Another key to this game? The middle of the field. The Philly receivers will be on an island a lot, but they have the tight ends to work the middle of the field. However, the Vikings have two linebackers who will make it difficult for anything positive to happen in the middle of the field. Eric Kendricks and Anthony Barr are smart, quick, hard-hitting linebackers that give teams fits. It will be up to guys like Zach Ertz and Trey Burton to win over the field to help the Eagles extend drives.
Lastly, of course, the run game. We talked about this being a grind it out game. Now, both teams have big time players in the middle of the defensive line. The Vikings have Linval Joseph and the Eagles have Fletcher Cox. These guys shouldn’t make either team avoid running the ball. The Eagles have three running backs they give the ball to frequently. Jay Ajayi and LeGarrette Blount should see enough carries to keep the Vikings honest. Corey Clement can come in and be a change of pace back to break off a couple big runs. As for the Vikings, it comes down to trusting Latavius Murray in big spots and Jerick McKinnon in space. Murray has done well filling in for Dalvin Cook all year, and he needs to run well again Sunday to get the Vikings to the promised land. McKinnon is a threat in the passing game, and he will get his chances to make things happen in space. Whichever team’s running backs are more productive in big situations, they win.
So who wins this game? The Eagles showed last week that they won’t be disrespected without Wentz, and the Vikings also silenced the doubters on the last play of the game.

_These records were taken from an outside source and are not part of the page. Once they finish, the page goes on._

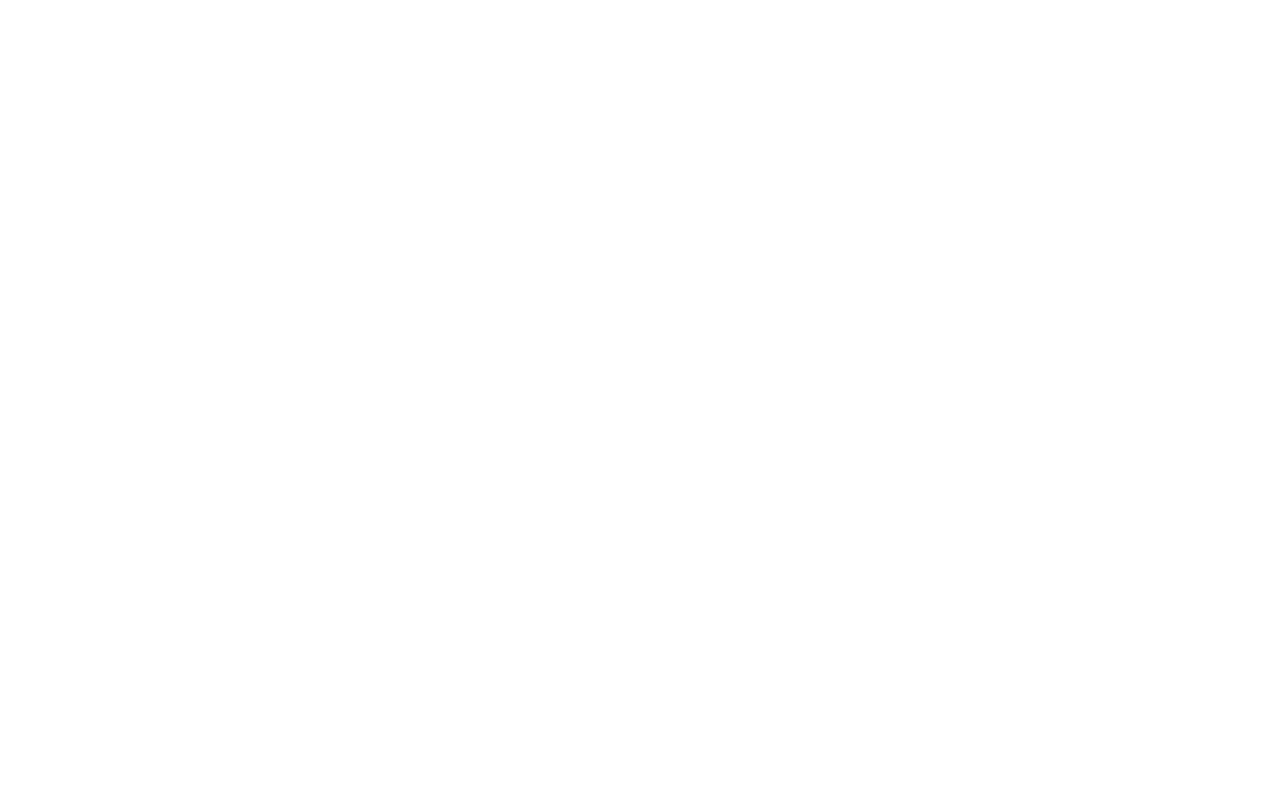
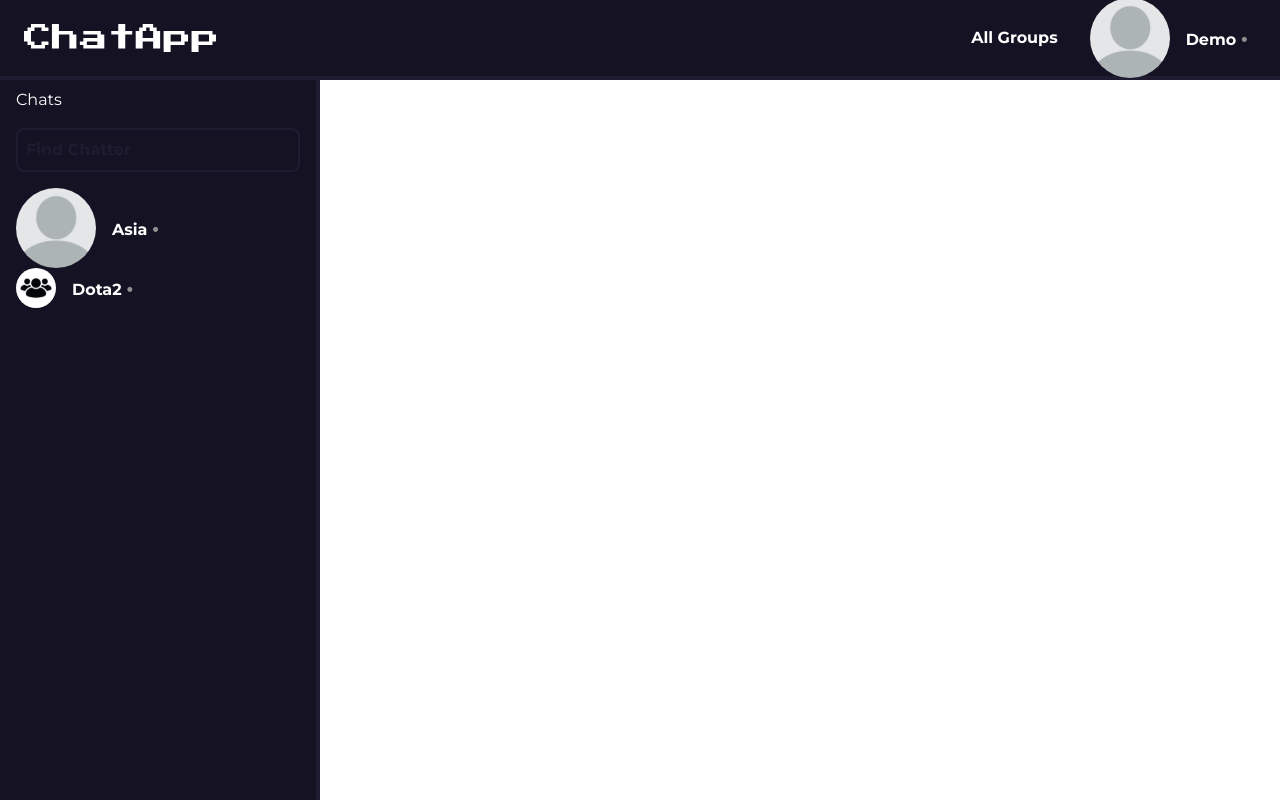
Before and after one commit to network-websocket-project/frontend-chat, a React (Vite) app: page /chatroom in a window 1280 px wide. Before the commit this address had no page. Built offline with nearby package versions, Linux system fonts and the light colour scheme.

Commit message:
Added ChatRoom Page

```diff
--- a/src/App.jsx
+++ b/src/App.jsx
@@ -2,11 +2,13 @@
 import { Routes, Route, Navigate } from "react-router-dom";
 import LoginPage from "./pages/LoginPage";
 import RegisterPage from "./pages/RegisterPage";
+import ChatRoomPage from "./pages/ChatroomPage";
 function App() {
   return <Routes>
     <Route path="/" element={<Navigate to="login" />}></Route>
     <Route path="/login" element={<LoginPage />}></Route>
     <Route path="/register" element={<RegisterPage />}></Route>
+    <Route path="/chatroom" element={<ChatRoomPage />}></Route>
   </Routes>
 }
 
--- /dev/null
+++ b/src/components/Navbar.jsx
@@ -0,0 +1,19 @@
+import React from "react";
+import logo from "../assets/Logo.svg"
+import ProfileCard from "./ProfileCard";
+
+const Navbar = () => {
+    return (
+        <>
+            <div className="fixed top-0 left-0 h-[10vh] bg-[#151223] w-full flex flex-row text-white items-center justify-between pl-6 pr-8 border-b-4 border-[#1F1C32]">
+                <img className="w-48" src={logo} />
+                <div className="flex flex-row items-center font-montserrat min-w-fit gap-x-8">
+                    <div className="font-bold min-w-fit">All Groups</div>
+                    <ProfileCard h="20" />
+                </div>
+            </div>
+        </>
+    )
+}
+
+export default Navbar;
--- /dev/null
+++ b/src/components/ProfileCard.jsx
@@ -0,0 +1,14 @@
+import React from "react";
+import defaultProfile from "../assets/DefaultProfile.svg"
+import groupProfile from "../assets/GroupProfile.svg"
+const ProfileCard = ({ h, group, name = "Demo", status, onClick, large }) => {
+    return (
+        <>
+            <div className={`h-${large ? 24 : 14} flex flex-row ${large ? "items-start" : "items-center"} gap-x-${large ? 8 : 4}  font-montserrat min-w-fit`} onClick={onClick}>
+                {group ? <img src={groupProfile} className="h-2/3" /> : <img src={defaultProfile} className="h-2/3" />}
+                <div className={`text-white font-bold min-w-fit ${large ? "text-3xl pt-2" : "text-base"}`}>{name} <span className={`${large ? "text-3xl text-green-500" : "text-xl text-[#909090]"}`}>•</span></div>
+            </div>
+        </>
+    )
+}
+export default ProfileCard;
--- /dev/null
+++ b/src/pages/ChatroomPage.jsx
@@ -0,0 +1,49 @@
+import React, { useState } from "react";
+import Navbar from "../components/Navbar";
+import ProfileCard from "../components/ProfileCard";
+import defaulProfile from "../assets/DefaultProfile.svg"
+
+
+const chatList = [{ name: "Asia", isGroup: false, }, { name: "Dota2", isGroup: true }];
+const messageList = [{ sender: "nart", text: "Hi!" }, { sender: "plub", text: "Anyone there?" }, { sender: "asia", text: "Me" }, { sender: "yuan", text: "Let go out side!" }];
+const ChatRoomPage = () => {
+
+    const [selectChat, setSelectChat] = useState();
+
+    return (
+        <>
+            <Navbar />
+            <div className="flex flex-row mt-[10vh]">
+                <div className="w-1/4 border-r-4 border-[#1F1C32] h-[90vh] bg-[#151223] flex-flex-col px-4 font-montserrat pt-2">
+                    <div className="text-white">Chats</div>
+                    <input placeholder="Find Chatter" className="flex px-2 rounded-lg justify-self-center my-4 border-2 border-[#1F1C32] placeholder:text-[#1F1C32] bg-[#151223] text-white font-bold py-2 w-full" ></input>
+                    <div className="flex flex-col overflow-y-scroll">
+                        {chatList.map((chat, i) => {
+                            return <ProfileCard group={chat.isGroup} name={chat.name} key={i} onClick={setSelectChat.bind(null, chat)} />
+                        })}
+                    </div>
+                </div>
+                {selectChat && <div className="w-full bg-[#151223] h-[90vh] px-8 pt-4 pb-8">
+                    <ProfileCard group={selectChat.isGroup} name={selectChat.name} large />
+                    <div className="flex flex-col h-2/3 my-4 bg-[#151223] gap-y-4 px-2">
+                        {messageList.map((message, i) => {
+                            return (
+                                <div className="flex flex-row items-center gap-x-2" key={i}>
+                                    <img src={defaulProfile} className={`w-8 ${message.sender == "asia" ? "collapse" : "visible"}`} />
+                                    <div className={message.sender === "asia" ? "text-end text-xl text-white font-bold bg-[#4E38A1] rounded-lg w-full pt-2 pb-3 px-8" :
+                                        "text-xl text-start text-[#6D6B7C] font-bold bg-[#19182D] rounded-lg w-full pt-2 pb-3 px-8"}>{message.text}</div>
+                                    <img src={defaulProfile} className="w-8 collapse" />
+                                </div>
+                            )
+                        })}
+                    </div>
+                </div>}
+            </div>
+
+        </>
+    )
+}
+
+
+
+export default ChatRoomPage;
```
Also changed, not shown: src/assets/DefaultProfile.svg (added), src/assets/GroupProfile.svg (added).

The NFC Championship will come down to the very end, and I like the Vikings just a bit more than the Eagles. I believe Case Keenum wants to atone for last week’s performance against the blitz. Also, the Vikings win the turnover battle, which is another big determinant (obviously).
Vikings 20, Eagles 16